Otherwise, the usual Christmas activities were keeping North Georgians busy. The North Georgia Methodist Conference returned the Rev. J.M. White to First Methodist Church in Gainesville. The Ladies Aid Society of the Presbyterian Church raised funds with an oyster supper at the Hudson House. Children presented Christmas songs at the Female Seminary. Pendergrass celebrated the season with a Christmas tree at the Baptist Church.
Despite wet and cold weather that made the streets and sidewalks muddy, merchants reported good business. Hosch Brothers advertised dry goods, groceries, clothing and shoes. J.E. Murphy on the north side of the square, had dresses and gentlemen's clothes on sale. Moore and Co. Restaurant had fresh oysters on its menu. You could get a hot bath for 15 cents at Lee Parnell's bath house. Gainesville Transfer Co. offered rides for a nickel anywhere in the city, including New Holland and Gower Springs.
Campbell's Book Store offered as gift ideas books, cards, dolls and calendars. "Merchants of Gainesville have many pretty goods to offer," wrote the Georgia Cracker. It had been a record year for the farmers, who had money to spend for Christmas. "As a produce and cotton market, Gainesville has no equal," the Cracker boasted.
County school commissioner T.H. Robertson was getting ready to divide $3,160 among all teachers. H.A. Terrell, agent for Southern Express, reported heavy traffic. Yet, M.J. Chandler, tax collector, complained that only a tenth of taxpayers had paid their taxes.

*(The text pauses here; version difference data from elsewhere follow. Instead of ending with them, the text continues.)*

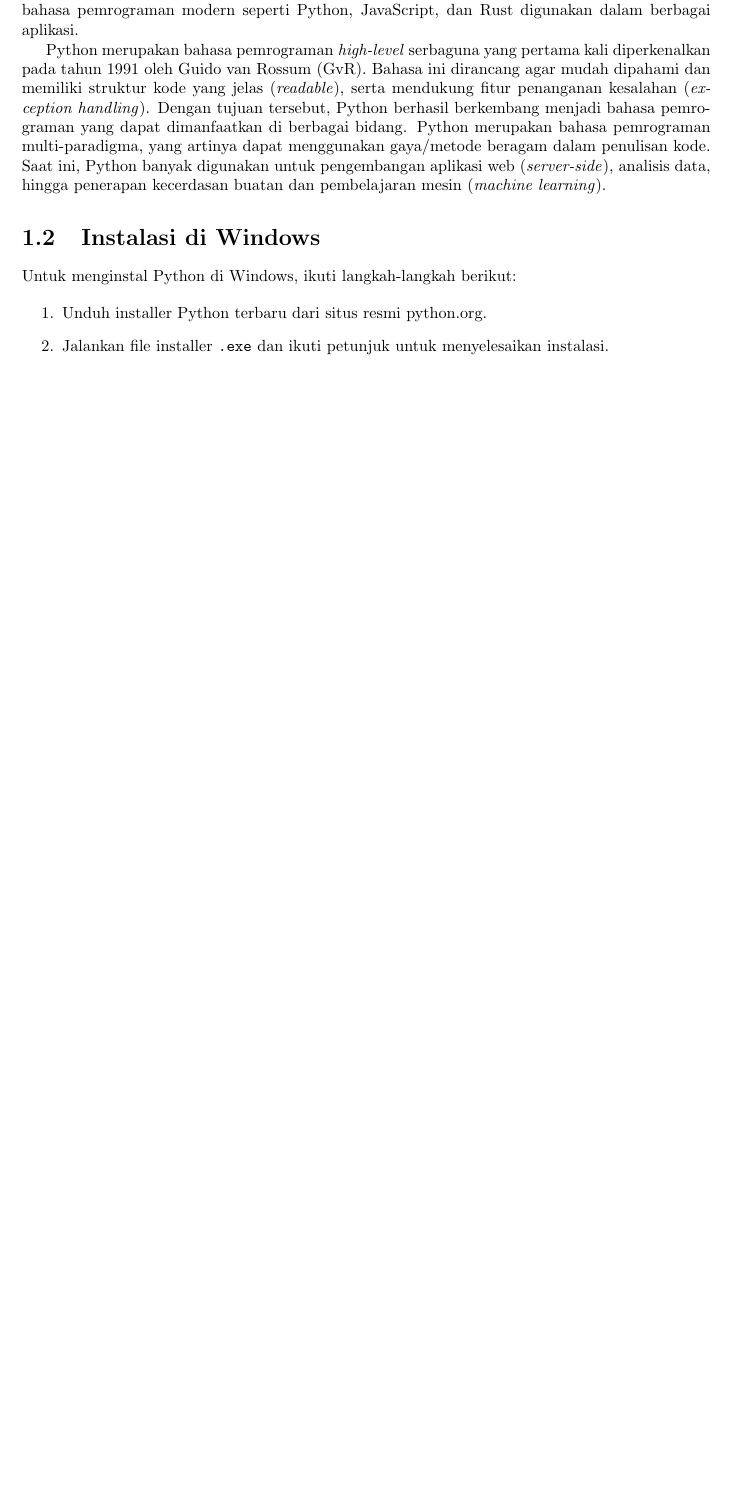
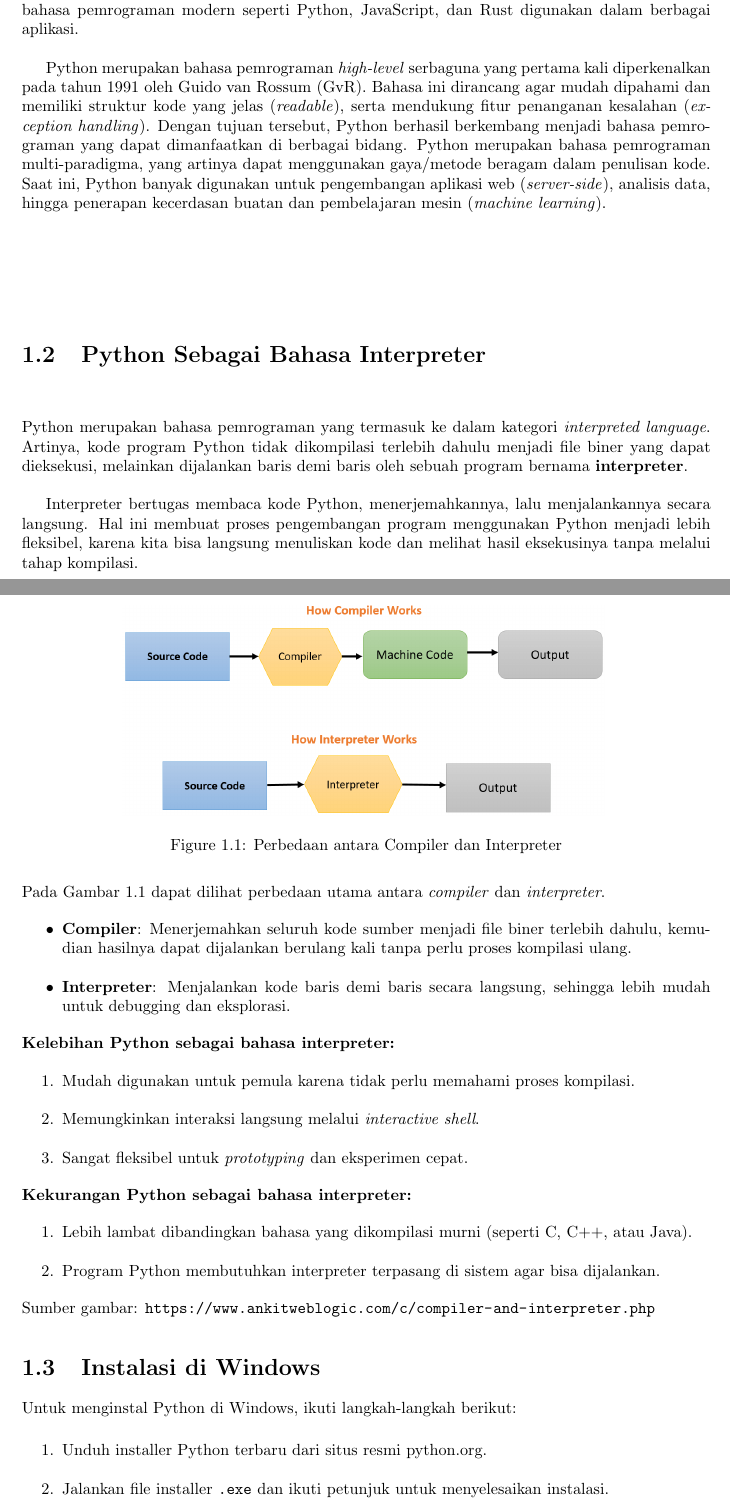
Before and after one commit to alfa-yohannis/python-programming-fundamentals, a LaTeX book (module/master.tex, which reads module/chapters/chapter-one.tex): part of page 5 of 9 before the commit and two parts of pages 5 and 6 of 10 after it, the two joined at a grey line, cut so that both start at the same text, the shorter picture padded with empty space. Compiled offline with pdfLaTeX.

Commit message:
📝 Add Python as an interpreted language section; include differences between compiler and interpreter with pros and cons

```diff
--- a/module/chapters/chapter-one.tex
+++ b/module/chapters/chapter-one.tex
@@ -5,8 +5,54 @@
 Pemrograman komputer dimulai pada abad ke-19 dengan penemuan mesin analitik oleh Charles Babbage dan program pertama yang ditulis oleh Ada Lovelace. Sejak itu, pemrograman telah berkembang pesat dengan munculnya bahasa-bahasa pemrograman awal seperti Fortran, COBOL, dan Lisp pada tahun 1950-an. Pada tahun 1970-an dan 1980-an, bahasa pemrograman seperti C, Pascal, dan Basic memperkenalkan konsep-konsep baru dalam pemrograman. Kini, berbagai bahasa pemrograman modern seperti Python, JavaScript, dan Rust digunakan dalam berbagai aplikasi.
 
 Python merupakan bahasa pemrograman \textit{high-level} serbaguna yang pertama kali diperkenalkan pada tahun 1991 oleh Guido van Rossum (GvR). Bahasa ini dirancang agar mudah dipahami dan memiliki struktur kode yang jelas (\textit{readable}), serta mendukung fitur penanganan kesalahan (\textit{exception handling}). Dengan tujuan tersebut, Python berhasil berkembang menjadi bahasa pemrograman yang dapat dimanfaatkan di berbagai bidang. Python merupakan bahasa pemrograman multi-paradigma, yang artinya dapat menggunakan gaya/metode beragam dalam penulisan kode. Saat ini, Python banyak digunakan untuk pengembangan aplikasi web (\textit{server-side}), analisis data, hingga penerapan kecerdasan buatan dan pembelajaran mesin (\textit{machine learning}).
+
+\section{Python Sebagai Bahasa Interpreter}
+Python merupakan bahasa pemrograman yang termasuk ke dalam kategori
+\textit{interpreted language}. Artinya, kode program Python tidak
+dikompilasi terlebih dahulu menjadi file biner yang dapat dieksekusi,
+melainkan dijalankan baris demi baris oleh sebuah program bernama
+\textbf{interpreter}.
+
+Interpreter bertugas membaca kode Python, menerjemahkannya, lalu
+menjalankannya secara langsung. Hal ini membuat proses pengembangan
+program menggunakan Python menjadi lebih fleksibel, karena kita bisa
+langsung menuliskan kode dan melihat hasil eksekusinya tanpa melalui
+tahap kompilasi.
+
+\begin{figure}[H]
+	\centering
+	\includegraphics[width=0.7\textwidth]{../shared_assets/images/compiler_vs_interpreter.png}
+	\caption{Perbedaan antara Compiler dan Interpreter}
+	\label{fig:compiler-vs-interpreter}
+\end{figure}
+
+\noindent
+Pada Gambar \ref{fig:compiler-vs-interpreter} dapat dilihat perbedaan
+utama antara \textit{compiler} dan \textit{interpreter}.
+\begin{itemize}
+	\item \textbf{Compiler}: Menerjemahkan seluruh kode sumber menjadi file biner terlebih dahulu, kemudian hasilnya dapat dijalankan berulang kali tanpa perlu proses kompilasi ulang.
+	\item \textbf{Interpreter}: Menjalankan kode baris demi baris secara langsung, sehingga lebih mudah untuk debugging dan eksplorasi.
+\end{itemize}
+
+\noindent
+\textbf{Kelebihan Python sebagai bahasa interpreter:}
+\begin{enumerate}
+	\item Mudah digunakan untuk pemula karena tidak perlu memahami proses kompilasi.
+	\item Memungkinkan interaksi langsung melalui \textit{interactive shell}.
+	\item Sangat fleksibel untuk \textit{prototyping} dan eksperimen cepat.
+\end{enumerate}
+
+\noindent
+\textbf{Kekurangan Python sebagai bahasa interpreter:}
+\begin{enumerate}
+	\item Lebih lambat dibandingkan bahasa yang dikompilasi murni (seperti C, C++, atau Java).
+	\item Program Python membutuhkan interpreter terpasang di sistem agar bisa dijalankan.
+\end{enumerate}
+
+\noindent
+Sumber gambar: \url{https://www.ankitweblogic.com/c/compiler-and-interpreter.php}
+
 \section{Instalasi di Windows}
-
 Untuk menginstal Python di Windows, ikuti langkah-langkah berikut:
 
 \begin{enumerate}
```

While other areas of the state worried about health scares, Hall County escaped the worst diseases. "Gainesville is free from all contagious diseases," the newspaper wrote. "It is one of the healthiest towns in Georgia, and its people are prosperous and happy. Atlanta, Rome and Griffin have had small pox; Gainesville's health is good, thank you."
Johnny Vardeman is retired editor of The Times and can be reached at 2183 Pinetree Circle NE, Gainesville, GA 30501; phone, 770-532-2326. His column appears Sundays and at gainesvilletimes.com/johnny.